■ **Aim of the task**
Copy every line below. Do not alter any of them.
*** Entries provided
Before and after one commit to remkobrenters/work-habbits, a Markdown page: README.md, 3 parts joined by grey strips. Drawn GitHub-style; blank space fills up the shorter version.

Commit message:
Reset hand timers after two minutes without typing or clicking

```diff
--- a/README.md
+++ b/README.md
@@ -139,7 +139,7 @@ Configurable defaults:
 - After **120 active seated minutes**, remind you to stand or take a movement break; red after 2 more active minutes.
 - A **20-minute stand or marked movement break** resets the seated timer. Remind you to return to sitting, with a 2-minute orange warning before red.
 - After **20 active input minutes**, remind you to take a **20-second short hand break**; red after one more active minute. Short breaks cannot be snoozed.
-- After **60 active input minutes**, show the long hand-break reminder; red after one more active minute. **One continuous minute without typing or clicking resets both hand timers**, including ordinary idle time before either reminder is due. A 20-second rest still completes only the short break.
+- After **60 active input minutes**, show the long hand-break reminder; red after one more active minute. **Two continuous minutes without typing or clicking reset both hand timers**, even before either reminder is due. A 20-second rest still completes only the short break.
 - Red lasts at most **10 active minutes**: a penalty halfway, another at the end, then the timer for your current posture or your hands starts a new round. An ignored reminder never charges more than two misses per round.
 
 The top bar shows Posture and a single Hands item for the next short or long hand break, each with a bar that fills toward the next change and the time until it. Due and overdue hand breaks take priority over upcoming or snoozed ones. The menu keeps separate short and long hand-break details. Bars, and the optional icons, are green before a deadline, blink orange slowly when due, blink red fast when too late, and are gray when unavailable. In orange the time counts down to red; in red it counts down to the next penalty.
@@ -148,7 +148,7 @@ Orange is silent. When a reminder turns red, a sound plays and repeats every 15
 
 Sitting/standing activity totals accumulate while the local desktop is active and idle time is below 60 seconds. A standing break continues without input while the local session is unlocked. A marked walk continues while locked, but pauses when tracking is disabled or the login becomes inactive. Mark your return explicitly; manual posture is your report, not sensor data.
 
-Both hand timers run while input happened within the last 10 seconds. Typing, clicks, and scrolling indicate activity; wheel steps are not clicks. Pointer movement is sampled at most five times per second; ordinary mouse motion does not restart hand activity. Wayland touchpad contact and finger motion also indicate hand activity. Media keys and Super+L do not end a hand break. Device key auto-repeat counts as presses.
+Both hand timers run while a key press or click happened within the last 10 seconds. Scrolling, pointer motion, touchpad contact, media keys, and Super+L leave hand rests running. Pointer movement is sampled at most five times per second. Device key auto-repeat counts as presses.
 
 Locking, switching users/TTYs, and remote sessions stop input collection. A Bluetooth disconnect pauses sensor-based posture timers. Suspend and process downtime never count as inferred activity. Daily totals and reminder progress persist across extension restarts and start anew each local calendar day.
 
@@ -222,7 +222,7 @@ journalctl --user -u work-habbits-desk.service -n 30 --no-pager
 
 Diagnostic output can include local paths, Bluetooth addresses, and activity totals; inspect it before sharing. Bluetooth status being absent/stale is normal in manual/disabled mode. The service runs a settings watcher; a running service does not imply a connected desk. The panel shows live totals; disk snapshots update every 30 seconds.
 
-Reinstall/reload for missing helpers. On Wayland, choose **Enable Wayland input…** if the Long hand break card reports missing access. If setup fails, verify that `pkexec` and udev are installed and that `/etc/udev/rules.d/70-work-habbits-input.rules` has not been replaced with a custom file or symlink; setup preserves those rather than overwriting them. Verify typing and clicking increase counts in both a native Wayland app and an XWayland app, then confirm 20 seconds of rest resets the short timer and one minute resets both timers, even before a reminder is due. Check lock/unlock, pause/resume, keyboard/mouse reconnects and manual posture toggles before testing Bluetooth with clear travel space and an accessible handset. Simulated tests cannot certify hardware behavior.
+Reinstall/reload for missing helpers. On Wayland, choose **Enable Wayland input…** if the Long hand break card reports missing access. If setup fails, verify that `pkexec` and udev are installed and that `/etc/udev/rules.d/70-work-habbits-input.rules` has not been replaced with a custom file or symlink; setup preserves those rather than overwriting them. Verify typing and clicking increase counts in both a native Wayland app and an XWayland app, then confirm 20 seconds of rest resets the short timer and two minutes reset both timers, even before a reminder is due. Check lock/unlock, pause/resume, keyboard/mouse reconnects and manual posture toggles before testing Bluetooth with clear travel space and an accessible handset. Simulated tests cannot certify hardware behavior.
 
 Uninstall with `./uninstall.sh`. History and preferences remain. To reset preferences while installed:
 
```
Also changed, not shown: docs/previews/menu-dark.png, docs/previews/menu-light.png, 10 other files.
******
■ **Answer space**
Before and after one commit to remkobrenters/work-habbits, a Markdown page: README.md, 3 parts joined by grey strips. Drawn GitHub-style; blank space fills up the shorter version.

Commit message:
Reset hand timers after two minutes without typing or clicking

```diff
--- a/README.md
+++ b/README.md
@@ -139,7 +139,7 @@ Configurable defaults:
 - After **120 active seated minutes**, remind you to stand or take a movement break; red after 2 more active minutes.
 - A **20-minute stand or marked movement break** resets the seated timer. Remind you to return to sitting, with a 2-minute orange warning before red.
 - After **20 active input minutes**, remind you to take a **20-second short hand break**; red after one more active minute. Short breaks cannot be snoozed.
-- After **60 active input minutes**, show the long hand-break reminder; red after one more active minute. **One continuous minute without typing or clicking resets both hand timers**, including ordinary idle time before either reminder is due. A 20-second rest still completes only the short break.
+- After **60 active input minutes**, show the long hand-break reminder; red after one more active minute. **Two continuous minutes without typing or clicking reset both hand timers**, even before either reminder is due. A 20-second rest still completes only the short break.
 - Red lasts at most **10 active minutes**: a penalty halfway, another at the end, then the timer for your current posture or your hands starts a new round. An ignored reminder never charges more than two misses per round.
 
 The top bar shows Posture and a single Hands item for the next short or long hand break, each with a bar that fills toward the next change and the time until it. Due and overdue hand breaks take priority over upcoming or snoozed ones. The menu keeps separate short and long hand-break details. Bars, and the optional icons, are green before a deadline, blink orange slowly when due, blink red fast when too late, and are gray when unavailable. In orange the time counts down to red; in red it counts down to the next penalty.
@@ -148,7 +148,7 @@ Orange is silent. When a reminder turns red, a sound plays and repeats every 15
 
 Sitting/standing activity totals accumulate while the local desktop is active and idle time is below 60 seconds. A standing break continues without input while the local session is unlocked. A marked walk continues while locked, but pauses when tracking is disabled or the login becomes inactive. Mark your return explicitly; manual posture is your report, not sensor data.
 
-Both hand timers run while input happened within the last 10 seconds. Typing, clicks, and scrolling indicate activity; wheel steps are not clicks. Pointer movement is sampled at most five times per second; ordinary mouse motion does not restart hand activity. Wayland touchpad contact and finger motion also indicate hand activity. Media keys and Super+L do not end a hand break. Device key auto-repeat counts as presses.
+Both hand timers run while a key press or click happened within the last 10 seconds. Scrolling, pointer motion, touchpad contact, media keys, and Super+L leave hand rests running. Pointer movement is sampled at most five times per second. Device key auto-repeat counts as presses.
 
 Locking, switching users/TTYs, and remote sessions stop input collection. A Bluetooth disconnect pauses sensor-based posture timers. Suspend and process downtime never count as inferred activity. Daily totals and reminder progress persist across extension restarts and start anew each local calendar day.
 
@@ -222,7 +222,7 @@ journalctl --user -u work-habbits-desk.service -n 30 --no-pager
 
 Diagnostic output can include local paths, Bluetooth addresses, and activity totals; inspect it before sharing. Bluetooth status being absent/stale is normal in manual/disabled mode. The service runs a settings watcher; a running service does not imply a connected desk. The panel shows live totals; disk snapshots update every 30 seconds.
 
-Reinstall/reload for missing helpers. On Wayland, choose **Enable Wayland input…** if the Long hand break card reports missing access. If setup fails, verify that `pkexec` and udev are installed and that `/etc/udev/rules.d/70-work-habbits-input.rules` has not been replaced with a custom file or symlink; setup preserves those rather than overwriting them. Verify typing and clicking increase counts in both a native Wayland app and an XWayland app, then confirm 20 seconds of rest resets the short timer and one minute resets both timers, even before a reminder is due. Check lock/unlock, pause/resume, keyboard/mouse reconnects and manual posture toggles before testing Bluetooth with clear travel space and an accessible handset. Simulated tests cannot certify hardware behavior.
+Reinstall/reload for missing helpers. On Wayland, choose **Enable Wayland input…** if the Long hand break card reports missing access. If setup fails, verify that `pkexec` and udev are installed and that `/etc/udev/rules.d/70-work-habbits-input.rules` has not been replaced with a custom file or symlink; setup preserves those rather than overwriting them. Verify typing and clicking increase counts in both a native Wayland app and an XWayland app, then confirm 20 seconds of rest resets the short timer and two minutes reset both timers, even before a reminder is due. Check lock/unlock, pause/resume, keyboard/mouse reconnects and manual posture toggles before testing Bluetooth with clear travel space and an accessible handset. Simulated tests cannot certify hardware behavior.
 
 Uninstall with `./uninstall.sh`. History and preferences remain. To reset preferences while installed:
 
```
Also changed, not shown: docs/previews/menu-dark.png, docs/previews/menu-light.png, 10 other files.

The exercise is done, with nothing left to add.